According to the datasheet, the device contains a switching mechanism based on a Thyristor. The Thyristor is controlled by a optocoupler which has an internal “Zero cross cirquit”. This cirquit takes care that the thyristor is only switched at the zero crossing of the AC. Once a Thyristor is activated it keeps actiated until the next zero crossing. This means that you can only use the device with an AC load. Ofcourse you can switch on an DC load, but you can never switch-off the load.
When the Triac has to switch inductive loads the voltage and the load current are not in phase. This difference in phase makes the Triac tend to stay in conductance. To circumvent this there is a RC Snubber Network on the output side. This is composed of a RC (Resistor Capacitor) network which is placed in parallel with the Thyristor. It takes care of switching-off the Triac in a timely fashion.

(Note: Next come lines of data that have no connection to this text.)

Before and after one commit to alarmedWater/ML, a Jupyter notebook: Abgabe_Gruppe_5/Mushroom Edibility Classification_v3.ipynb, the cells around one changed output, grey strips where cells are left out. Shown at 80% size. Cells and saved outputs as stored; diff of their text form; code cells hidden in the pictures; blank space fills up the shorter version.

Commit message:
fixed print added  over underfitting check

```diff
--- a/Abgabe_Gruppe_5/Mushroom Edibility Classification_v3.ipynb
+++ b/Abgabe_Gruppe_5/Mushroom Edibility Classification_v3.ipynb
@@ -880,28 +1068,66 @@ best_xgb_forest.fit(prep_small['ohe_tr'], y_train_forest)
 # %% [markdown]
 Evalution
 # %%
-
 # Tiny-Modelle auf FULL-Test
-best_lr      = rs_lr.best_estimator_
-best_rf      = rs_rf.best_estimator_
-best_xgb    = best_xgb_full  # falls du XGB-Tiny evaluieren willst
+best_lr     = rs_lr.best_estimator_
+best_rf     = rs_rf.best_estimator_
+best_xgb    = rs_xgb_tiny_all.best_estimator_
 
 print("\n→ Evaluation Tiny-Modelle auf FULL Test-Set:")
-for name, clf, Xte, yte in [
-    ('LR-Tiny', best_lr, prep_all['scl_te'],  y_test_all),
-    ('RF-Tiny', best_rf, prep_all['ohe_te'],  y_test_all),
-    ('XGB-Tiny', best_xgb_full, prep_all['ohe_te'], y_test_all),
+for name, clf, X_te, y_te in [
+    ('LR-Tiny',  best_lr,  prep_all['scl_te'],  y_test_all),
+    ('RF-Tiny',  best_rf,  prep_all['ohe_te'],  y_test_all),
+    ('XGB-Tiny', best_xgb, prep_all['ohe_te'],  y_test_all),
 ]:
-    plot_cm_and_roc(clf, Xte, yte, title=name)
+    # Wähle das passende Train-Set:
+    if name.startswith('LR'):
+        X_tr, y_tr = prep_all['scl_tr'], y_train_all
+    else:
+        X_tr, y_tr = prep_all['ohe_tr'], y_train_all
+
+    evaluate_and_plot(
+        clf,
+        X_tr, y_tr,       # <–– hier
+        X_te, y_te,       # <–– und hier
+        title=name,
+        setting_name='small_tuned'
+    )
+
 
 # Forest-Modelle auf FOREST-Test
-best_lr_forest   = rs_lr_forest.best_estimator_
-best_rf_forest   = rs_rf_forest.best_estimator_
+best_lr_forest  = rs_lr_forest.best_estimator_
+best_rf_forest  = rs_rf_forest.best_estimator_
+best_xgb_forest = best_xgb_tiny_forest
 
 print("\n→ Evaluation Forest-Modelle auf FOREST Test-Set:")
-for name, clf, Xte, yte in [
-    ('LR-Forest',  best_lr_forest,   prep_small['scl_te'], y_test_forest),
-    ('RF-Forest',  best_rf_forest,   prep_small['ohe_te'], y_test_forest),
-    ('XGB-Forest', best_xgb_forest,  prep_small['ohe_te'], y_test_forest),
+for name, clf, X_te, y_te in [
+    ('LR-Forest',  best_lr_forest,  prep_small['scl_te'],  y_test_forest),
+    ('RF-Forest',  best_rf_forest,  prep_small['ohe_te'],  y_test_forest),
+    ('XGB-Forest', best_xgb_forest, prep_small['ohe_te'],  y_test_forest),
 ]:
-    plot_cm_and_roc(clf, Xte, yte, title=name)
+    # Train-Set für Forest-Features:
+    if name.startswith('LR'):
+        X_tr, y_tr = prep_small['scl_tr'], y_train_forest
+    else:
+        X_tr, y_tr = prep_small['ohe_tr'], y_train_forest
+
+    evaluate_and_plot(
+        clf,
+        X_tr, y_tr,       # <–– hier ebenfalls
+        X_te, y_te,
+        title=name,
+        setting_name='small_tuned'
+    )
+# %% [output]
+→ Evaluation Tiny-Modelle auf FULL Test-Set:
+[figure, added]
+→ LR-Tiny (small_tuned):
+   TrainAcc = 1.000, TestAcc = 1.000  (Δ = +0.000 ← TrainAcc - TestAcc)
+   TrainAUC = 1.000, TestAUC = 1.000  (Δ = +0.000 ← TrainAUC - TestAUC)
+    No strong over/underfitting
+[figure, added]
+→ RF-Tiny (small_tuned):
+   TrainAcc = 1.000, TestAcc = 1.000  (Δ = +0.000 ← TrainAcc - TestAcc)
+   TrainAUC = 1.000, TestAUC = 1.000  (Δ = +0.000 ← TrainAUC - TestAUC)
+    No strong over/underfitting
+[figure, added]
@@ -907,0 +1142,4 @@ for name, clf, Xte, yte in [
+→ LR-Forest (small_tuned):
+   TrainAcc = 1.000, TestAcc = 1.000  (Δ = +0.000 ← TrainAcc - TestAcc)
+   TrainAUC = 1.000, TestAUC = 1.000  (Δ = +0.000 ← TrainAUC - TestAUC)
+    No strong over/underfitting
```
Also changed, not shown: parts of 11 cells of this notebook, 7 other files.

Inside the device there is a LED to notify that the device is activated. An optocoupler makes it a galvanically isolated device. The quality of the isolation is determined by the gap distance between the low voltage side and the high voltage side. The quality of the sealing by a resin will determine how well the device works when exposed to a moist environment. I am curious if the device from China is the real deal and is capable of meeting the spec. I will test it to the best of my abilities to determine its safety/fitness.
In the datasheet there is no mention about any cooling needs for te device. I will do some measurements of the temperature under different loads.
What about the weakening stuff inside the plastic? Does a vacuum machine suck it out? Which types of plastic to use? All questions I did not find a definitive answer on. It looks that PET is safe, they say. Also, do I need to have it vacuum sealed or can I use a zip bag . ..